Dataset content:
_ _ _ _

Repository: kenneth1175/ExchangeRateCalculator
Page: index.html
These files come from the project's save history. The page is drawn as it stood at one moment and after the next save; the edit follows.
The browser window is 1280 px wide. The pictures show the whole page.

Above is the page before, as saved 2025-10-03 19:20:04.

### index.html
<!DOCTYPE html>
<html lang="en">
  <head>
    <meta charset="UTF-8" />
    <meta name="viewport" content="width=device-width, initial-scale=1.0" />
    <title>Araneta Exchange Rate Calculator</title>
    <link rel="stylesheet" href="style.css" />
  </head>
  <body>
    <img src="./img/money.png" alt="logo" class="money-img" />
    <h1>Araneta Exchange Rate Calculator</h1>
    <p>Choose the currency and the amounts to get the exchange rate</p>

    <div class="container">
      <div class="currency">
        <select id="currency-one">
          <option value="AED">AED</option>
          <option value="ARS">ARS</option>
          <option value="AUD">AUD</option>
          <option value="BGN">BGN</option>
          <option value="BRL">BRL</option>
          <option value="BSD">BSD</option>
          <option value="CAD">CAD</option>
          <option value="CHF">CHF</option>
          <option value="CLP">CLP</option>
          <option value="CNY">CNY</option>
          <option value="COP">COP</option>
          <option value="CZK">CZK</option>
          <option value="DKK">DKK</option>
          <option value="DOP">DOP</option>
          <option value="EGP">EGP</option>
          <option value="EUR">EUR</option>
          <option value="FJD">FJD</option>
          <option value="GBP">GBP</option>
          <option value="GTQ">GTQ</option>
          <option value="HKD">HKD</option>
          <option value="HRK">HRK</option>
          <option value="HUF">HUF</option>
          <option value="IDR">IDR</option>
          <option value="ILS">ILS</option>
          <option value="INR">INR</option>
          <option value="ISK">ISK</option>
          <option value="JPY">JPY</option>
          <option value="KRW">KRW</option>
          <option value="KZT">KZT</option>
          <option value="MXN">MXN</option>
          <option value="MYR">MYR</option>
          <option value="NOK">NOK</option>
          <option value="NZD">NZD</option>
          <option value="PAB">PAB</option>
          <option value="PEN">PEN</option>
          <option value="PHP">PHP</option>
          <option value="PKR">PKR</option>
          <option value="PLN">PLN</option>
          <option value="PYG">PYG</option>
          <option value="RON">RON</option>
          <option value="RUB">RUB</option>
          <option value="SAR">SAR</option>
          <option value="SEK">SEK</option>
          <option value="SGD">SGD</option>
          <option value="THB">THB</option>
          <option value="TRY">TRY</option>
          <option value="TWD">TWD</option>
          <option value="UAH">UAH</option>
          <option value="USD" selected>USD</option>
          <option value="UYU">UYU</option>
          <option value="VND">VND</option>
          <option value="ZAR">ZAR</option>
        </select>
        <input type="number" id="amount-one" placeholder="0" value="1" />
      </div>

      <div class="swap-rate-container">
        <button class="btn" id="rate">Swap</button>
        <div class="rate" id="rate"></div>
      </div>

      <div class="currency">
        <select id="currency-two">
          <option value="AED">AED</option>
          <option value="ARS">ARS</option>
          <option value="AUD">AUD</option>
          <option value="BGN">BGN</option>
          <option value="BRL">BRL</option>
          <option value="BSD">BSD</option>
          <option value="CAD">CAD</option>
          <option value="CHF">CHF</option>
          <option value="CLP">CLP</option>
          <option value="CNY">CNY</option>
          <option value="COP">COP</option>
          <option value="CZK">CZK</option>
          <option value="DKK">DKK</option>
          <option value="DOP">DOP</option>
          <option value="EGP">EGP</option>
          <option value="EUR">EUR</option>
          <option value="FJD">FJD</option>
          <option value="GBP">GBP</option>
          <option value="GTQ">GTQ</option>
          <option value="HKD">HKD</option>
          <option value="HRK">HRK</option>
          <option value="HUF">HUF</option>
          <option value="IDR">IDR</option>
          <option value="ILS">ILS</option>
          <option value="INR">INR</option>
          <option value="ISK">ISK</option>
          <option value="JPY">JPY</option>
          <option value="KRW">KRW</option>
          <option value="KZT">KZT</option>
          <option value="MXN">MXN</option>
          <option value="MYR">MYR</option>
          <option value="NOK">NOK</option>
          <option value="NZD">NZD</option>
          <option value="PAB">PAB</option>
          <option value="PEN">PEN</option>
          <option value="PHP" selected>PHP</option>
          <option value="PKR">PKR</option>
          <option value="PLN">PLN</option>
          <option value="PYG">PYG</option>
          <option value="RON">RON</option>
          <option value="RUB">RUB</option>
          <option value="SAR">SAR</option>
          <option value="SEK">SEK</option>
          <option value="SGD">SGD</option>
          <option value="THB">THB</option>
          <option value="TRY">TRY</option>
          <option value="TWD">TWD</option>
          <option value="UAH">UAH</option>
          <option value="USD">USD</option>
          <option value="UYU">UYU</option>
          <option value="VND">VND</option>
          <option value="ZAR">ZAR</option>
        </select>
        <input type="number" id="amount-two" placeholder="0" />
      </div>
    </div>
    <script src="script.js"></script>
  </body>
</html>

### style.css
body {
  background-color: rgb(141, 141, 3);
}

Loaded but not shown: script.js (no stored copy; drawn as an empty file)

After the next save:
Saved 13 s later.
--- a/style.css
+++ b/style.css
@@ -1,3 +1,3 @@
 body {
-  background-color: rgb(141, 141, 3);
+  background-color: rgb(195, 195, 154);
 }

_ _ _ _

Your task: Could you produce an exact copy of the whole listing?

Answer to this task:
Repository: kenneth1175/ExchangeRateCalculator
Page: index.html
These files come from the project's save history. The page is drawn as it stood at one moment and after the next save; the edit follows.
The browser window is 1280 px wide. The pictures show the whole page.

Above is the page before, as saved 2025-10-03 19:20:04.

### index.html
<!DOCTYPE html>
<html lang="en">
  <head>
    <meta charset="UTF-8" />
    <meta name="viewport" content="width=device-width, initial-scale=1.0" />
    <title>Araneta Exchange Rate Calculator</title>
    <link rel="stylesheet" href="style.css" />
  </head>
  <body>
    <img src="./img/money.png" alt="logo" class="money-img" />
    <h1>Araneta Exchange Rate Calculator</h1>
    <p>Choose the currency and the amounts to get the exchange rate</p>

    <div class="container">
      <div class="currency">
        <select id="currency-one">
          <option value="AED">AED</option>
          <option value="ARS">ARS</option>
          <option value="AUD">AUD</option>
          <option value="BGN">BGN</option>
          <option value="BRL">BRL</option>
          <option value="BSD">BSD</option>
          <option value="CAD">CAD</option>
          <option value="CHF">CHF</option>
          <option value="CLP">CLP</option>
          <option value="CNY">CNY</option>
          <option value="COP">COP</option>
          <option value="CZK">CZK</option>
          <option value="DKK">DKK</option>
          <option value="DOP">DOP</option>
          <option value="EGP">EGP</option>
          <option value="EUR">EUR</option>
          <option value="FJD">FJD</option>
          <option value="GBP">GBP</option>
          <option value="GTQ">GTQ</option>
          <option value="HKD">HKD</option>
          <option value="HRK">HRK</option>
          <option value="HUF">HUF</option>
          <option value="IDR">IDR</option>
          <option value="ILS">ILS</option>
          <option value="INR">INR</option>
          <option value="ISK">ISK</option>
          <option value="JPY">JPY</option>
          <option value="KRW">KRW</option>
          <option value="KZT">KZT</option>
          <option value="MXN">MXN</option>
          <option value="MYR">MYR</option>
          <option value="NOK">NOK</option>
          <option value="NZD">NZD</option>
          <option value="PAB">PAB</option>
          <option value="PEN">PEN</option>
          <option value="PHP">PHP</option>
          <option value="PKR">PKR</option>
          <option value="PLN">PLN</option>
          <option value="PYG">PYG</option>
          <option value="RON">RON</option>
          <option value="RUB">RUB</option>
          <option value="SAR">SAR</option>
          <option value="SEK">SEK</option>
          <option value="SGD">SGD</option>
          <option value="THB">THB</option>
          <option value="TRY">TRY</option>
          <option value="TWD">TWD</option>
          <option value="UAH">UAH</option>
          <option value="USD" selected>USD</option>
          <option value="UYU">UYU</option>
          <option value="VND">VND</option>
          <option value="ZAR">ZAR</option>
        </select>
        <input type="number" id="amount-one" placeholder="0" value="1" />
      </div>

      <div class="swap-rate-container">
        <button class="btn" id="rate">Swap</button>
        <div class="rate" id="rate"></div>
      </div>

      <div class="currency">
        <select id="currency-two">
          <option value="AED">AED</option>
          <option value="ARS">ARS</option>
          <option value="AUD">AUD</option>
          <option value="BGN">BGN</option>
          <option value="BRL">BRL</option>
          <option value="BSD">BSD</option>
          <option value="CAD">CAD</option>
          <option value="CHF">CHF</option>
          <option value="CLP">CLP</option>
          <option value="CNY">CNY</option>
          <option value="COP">COP</option>
          <option value="CZK">CZK</option>
          <option value="DKK">DKK</option>
          <option value="DOP">DOP</option>
          <option value="EGP">EGP</option>
          <option value="EUR">EUR</option>
          <option value="FJD">FJD</option>
          <option value="GBP">GBP</option>
          <option value="GTQ">GTQ</option>
          <option value="HKD">HKD</option>
          <option value="HRK">HRK</option>
          <option value="HUF">HUF</option>
          <option value="IDR">IDR</option>
          <option value="ILS">ILS</option>
          <option value="INR">INR</option>
          <option value="ISK">ISK</option>
          <option value="JPY">JPY</option>
          <option value="KRW">KRW</option>
          <option value="KZT">KZT</option>
          <option value="MXN">MXN</option>
          <option value="MYR">MYR</option>
          <option value="NOK">NOK</option>
          <option value="NZD">NZD</option>
          <option value="PAB">PAB</option>
          <option value="PEN">PEN</option>
          <option value="PHP" selected>PHP</option>
          <option value="PKR">PKR</option>
          <option value="PLN">PLN</option>
          <option value="PYG">PYG</option>
          <option value="RON">RON</option>
          <option value="RUB">RUB</option>
          <option value="SAR">SAR</option>
          <option value="SEK">SEK</option>
          <option value="SGD">SGD</option>
          <option value="THB">THB</option>
          <option value="TRY">TRY</option>
          <option value="TWD">TWD</option>
          <option value="UAH">UAH</option>
          <option value="USD">USD</option>
          <option value="UYU">UYU</option>
          <option value="VND">VND</option>
          <option value="ZAR">ZAR</option>
        </select>
        <input type="number" id="amount-two" placeholder="0" />
      </div>
    </div>
    <script src="script.js"></script>
  </body>
</html>

### style.css
body {
  background-color: rgb(141, 141, 3);
}

Loaded but not shown: script.js (no stored copy; drawn as an empty file)

After the next save:
Saved 13 s later.
--- a/style.css
+++ b/style.css
@@ -1,3 +1,3 @@
 body {
-  background-color: rgb(141, 141, 3);
+  background-color: rgb(195, 195, 154);
 }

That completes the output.